### Exercise aim:
Look through the data below and work out how many lines contain the string "shape". Give the number alone.

### Records supplied:
☆ ☆ ☆ ☆ ☆

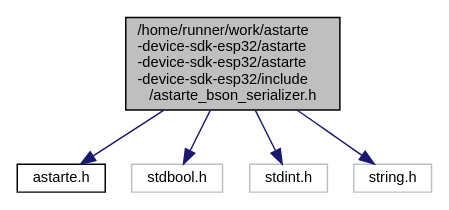
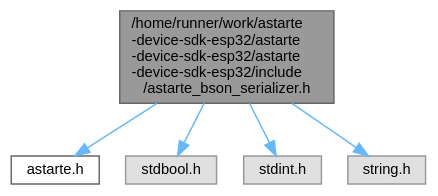
One commit to astarte-platform/docs changed the diagram in device-sdks/esp32/snapshot/api/astarte__bson__serializer_8h__incl.dot. Above: the diagram before and after it, drawn with Graphviz. The commit also changed 181 other files, not shown here.

Commit message:
Update ESP32 SDK documentation

```diff
--- a/device-sdks/esp32/snapshot/api/astarte__bson__serializer_8h__incl.dot
+++ b/device-sdks/esp32/snapshot/api/astarte__bson__serializer_8h__incl.dot
@@ -1,15 +1,16 @@
 digraph "/home/runner/work/astarte-device-sdk-esp32/astarte-device-sdk-esp32/astarte-device-sdk-esp32/include/astarte_bson_serializer.h"
 {
  // LATEX_PDF_SIZE
-  edge [fontname="Helvetica",fontsize="10",labelfontname="Helvetica",labelfontsize="10"];
-  node [fontname="Helvetica",fontsize="10",shape=record];
-  Node1 [label="/home/runner/work/astarte\l-device-sdk-esp32/astarte\l-device-sdk-esp32/astarte\l-device-sdk-esp32/include\l/astarte_bson_serializer.h",height=0.2,width=0.4,color="black", fillcolor="grey75", style="filled", fontcolor="black",tooltip="Astarte BSON serializer functions."];
-  Node1 -> Node2 [color="midnightblue",fontsize="10",style="solid",fontname="Helvetica"];
-  Node2 [label="astarte.h",height=0.2,width=0.4,color="black", fillcolor="white", style="filled",URL="$astarte_8h.html",tooltip="Astarte types and defines."];
-  Node1 -> Node3 [color="midnightblue",fontsize="10",style="solid",fontname="Helvetica"];
-  Node3 [label="stdbool.h",height=0.2,width=0.4,color="grey75", fillcolor="white", style="filled",tooltip=" "];
-  Node1 -> Node4 [color="midnightblue",fontsize="10",style="solid",fontname="Helvetica"];
-  Node4 [label="stdint.h",height=0.2,width=0.4,color="grey75", fillcolor="white", style="filled",tooltip=" "];
-  Node1 -> Node5 [color="midnightblue",fontsize="10",style="solid",fontname="Helvetica"];
-  Node5 [label="string.h",height=0.2,width=0.4,color="grey75", fillcolor="white", style="filled",tooltip=" "];
+  bgcolor="transparent";
+  edge [fontname=Helvetica,fontsize=10,labelfontname=Helvetica,labelfontsize=10];
+  node [fontname=Helvetica,fontsize=10,shape=box,height=0.2,width=0.4];
+  Node1 [id="Node000001",label="/home/runner/work/astarte\l-device-sdk-esp32/astarte\l-device-sdk-esp32/astarte\l-device-sdk-esp32/include\l/astarte_bson_serializer.h",height=0.2,width=0.4,color="gray40", fillcolor="grey60", style="filled", fontcolor="black",tooltip="Astarte BSON serializer functions."];
+  Node1 -> Node2 [id="edge1_Node000001_Node000002",color="steelblue1",style="solid",tooltip=" "];
+  Node2 [id="Node000002",label="astarte.h",height=0.2,width=0.4,color="grey40", fillcolor="white", style="filled",URL="$astarte_8h.html",tooltip="Astarte types and defines."];
+  Node1 -> Node3 [id="edge2_Node000001_Node000003",color="steelblue1",style="solid",tooltip=" "];
+  Node3 [id="Node000003",label="stdbool.h",height=0.2,width=0.4,color="grey60", fillcolor="#E0E0E0", style="filled",tooltip=" "];
+  Node1 -> Node4 [id="edge3_Node000001_Node000004",color="steelblue1",style="solid",tooltip=" "];
+  Node4 [id="Node000004",label="stdint.h",height=0.2,width=0.4,color="grey60", fillcolor="#E0E0E0", style="filled",tooltip=" "];
+  Node1 -> Node5 [id="edge4_Node000001_Node000005",color="steelblue1",style="solid",tooltip=" "];
+  Node5 [id="Node000005",label="string.h",height=0.2,width=0.4,color="grey60", fillcolor="#E0E0E0", style="filled",tooltip=" "];
 }
```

☆ ☆ ☆ ☆ ☆

### Solution for this task:
2